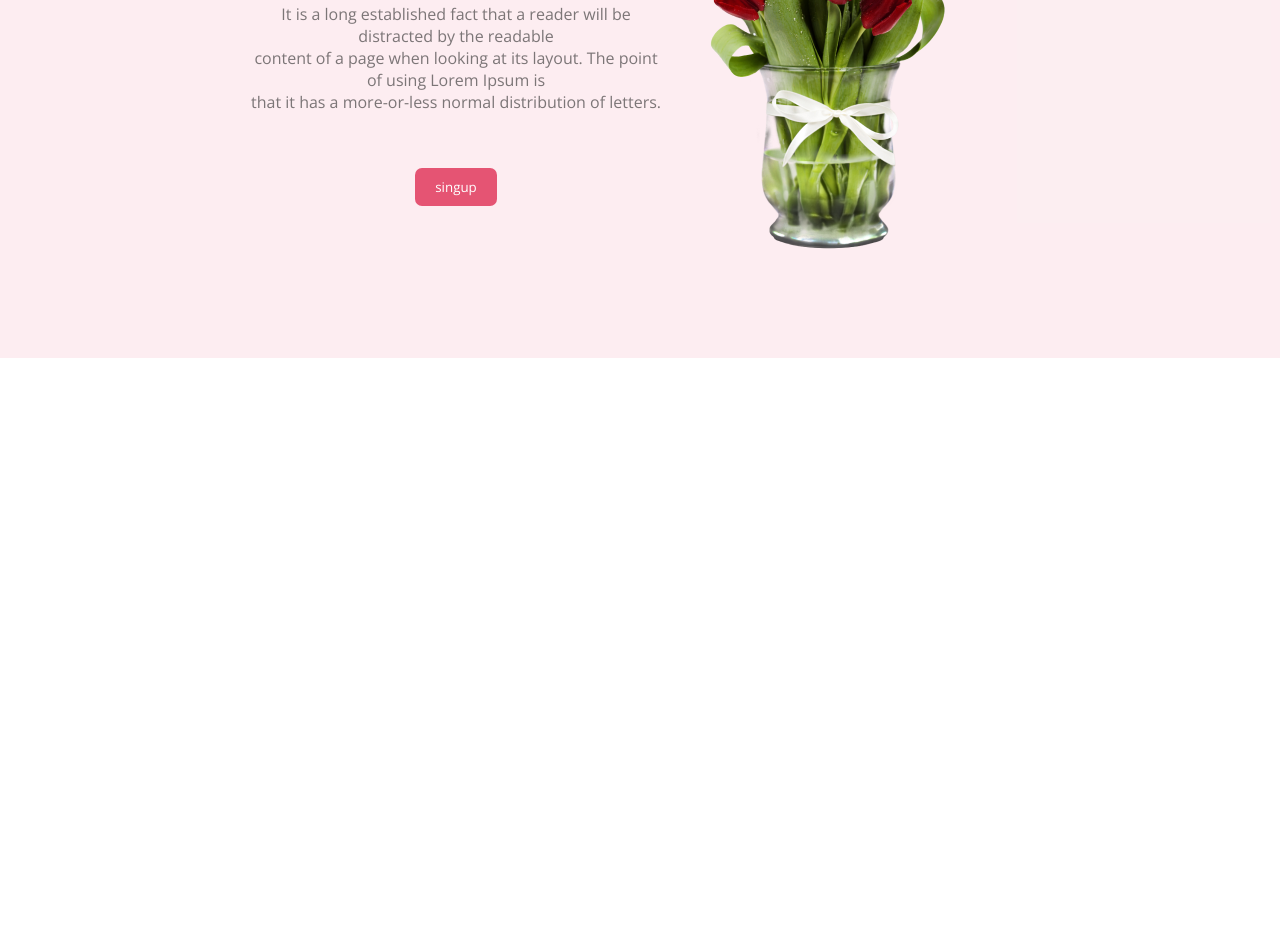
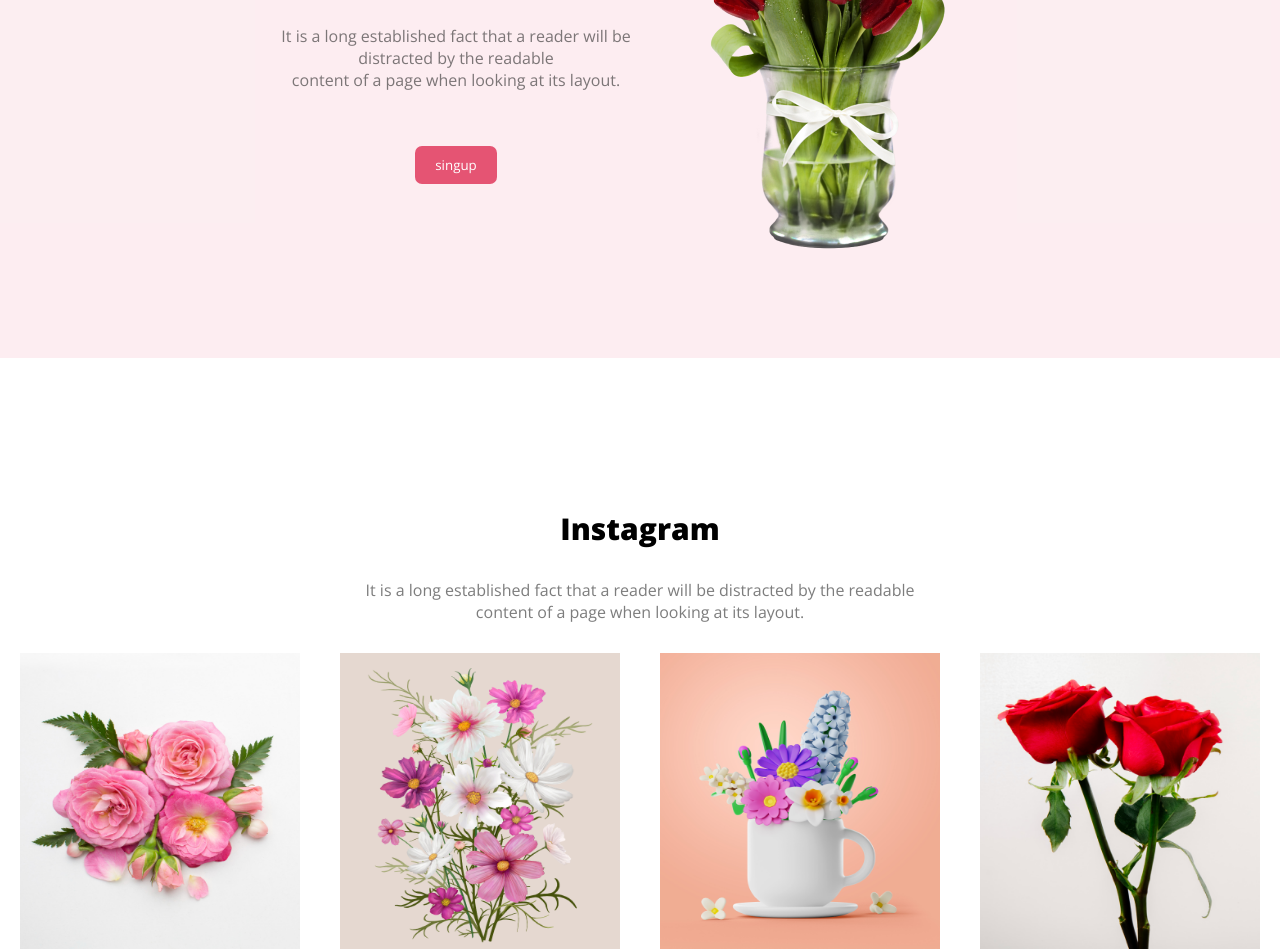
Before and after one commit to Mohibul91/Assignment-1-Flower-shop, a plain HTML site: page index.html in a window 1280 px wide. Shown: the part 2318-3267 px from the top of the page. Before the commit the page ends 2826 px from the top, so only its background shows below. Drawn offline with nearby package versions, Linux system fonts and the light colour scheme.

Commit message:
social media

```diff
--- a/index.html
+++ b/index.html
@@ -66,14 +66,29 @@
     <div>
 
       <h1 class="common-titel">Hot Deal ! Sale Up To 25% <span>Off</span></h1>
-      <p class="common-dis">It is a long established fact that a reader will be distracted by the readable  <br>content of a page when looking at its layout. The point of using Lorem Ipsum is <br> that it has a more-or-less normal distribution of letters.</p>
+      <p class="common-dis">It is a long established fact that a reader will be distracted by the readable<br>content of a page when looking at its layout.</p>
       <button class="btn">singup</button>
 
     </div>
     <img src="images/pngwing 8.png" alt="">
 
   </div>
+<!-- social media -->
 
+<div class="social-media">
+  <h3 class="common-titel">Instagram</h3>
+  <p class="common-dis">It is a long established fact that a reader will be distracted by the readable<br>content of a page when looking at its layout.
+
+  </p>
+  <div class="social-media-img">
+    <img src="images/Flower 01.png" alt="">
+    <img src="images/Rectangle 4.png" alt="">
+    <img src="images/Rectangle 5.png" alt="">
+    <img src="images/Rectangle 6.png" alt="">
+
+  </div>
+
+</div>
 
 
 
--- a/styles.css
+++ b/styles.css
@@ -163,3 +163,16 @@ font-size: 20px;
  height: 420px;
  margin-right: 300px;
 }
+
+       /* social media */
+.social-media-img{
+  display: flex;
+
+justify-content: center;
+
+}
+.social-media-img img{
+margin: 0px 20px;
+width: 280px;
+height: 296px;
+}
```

========================================

## Task directions
The lines to return are those with the string "fact" in them; copy each from the entries above.

## Response to this exercise
-      <p class="common-dis">It is a long established fact that a reader will be distracted by the readable  <br>content of a page when looking at its layout. The point of using Lorem Ipsum is <br> that it has a more-or-less normal distribution of letters.</p>
+      <p class="common-dis">It is a long established fact that a reader will be distracted by the readable<br>content of a page when looking at its layout.</p>
+  <p class="common-dis">It is a long established fact that a reader will be distracted by the readable<br>content of a page when looking at its layout.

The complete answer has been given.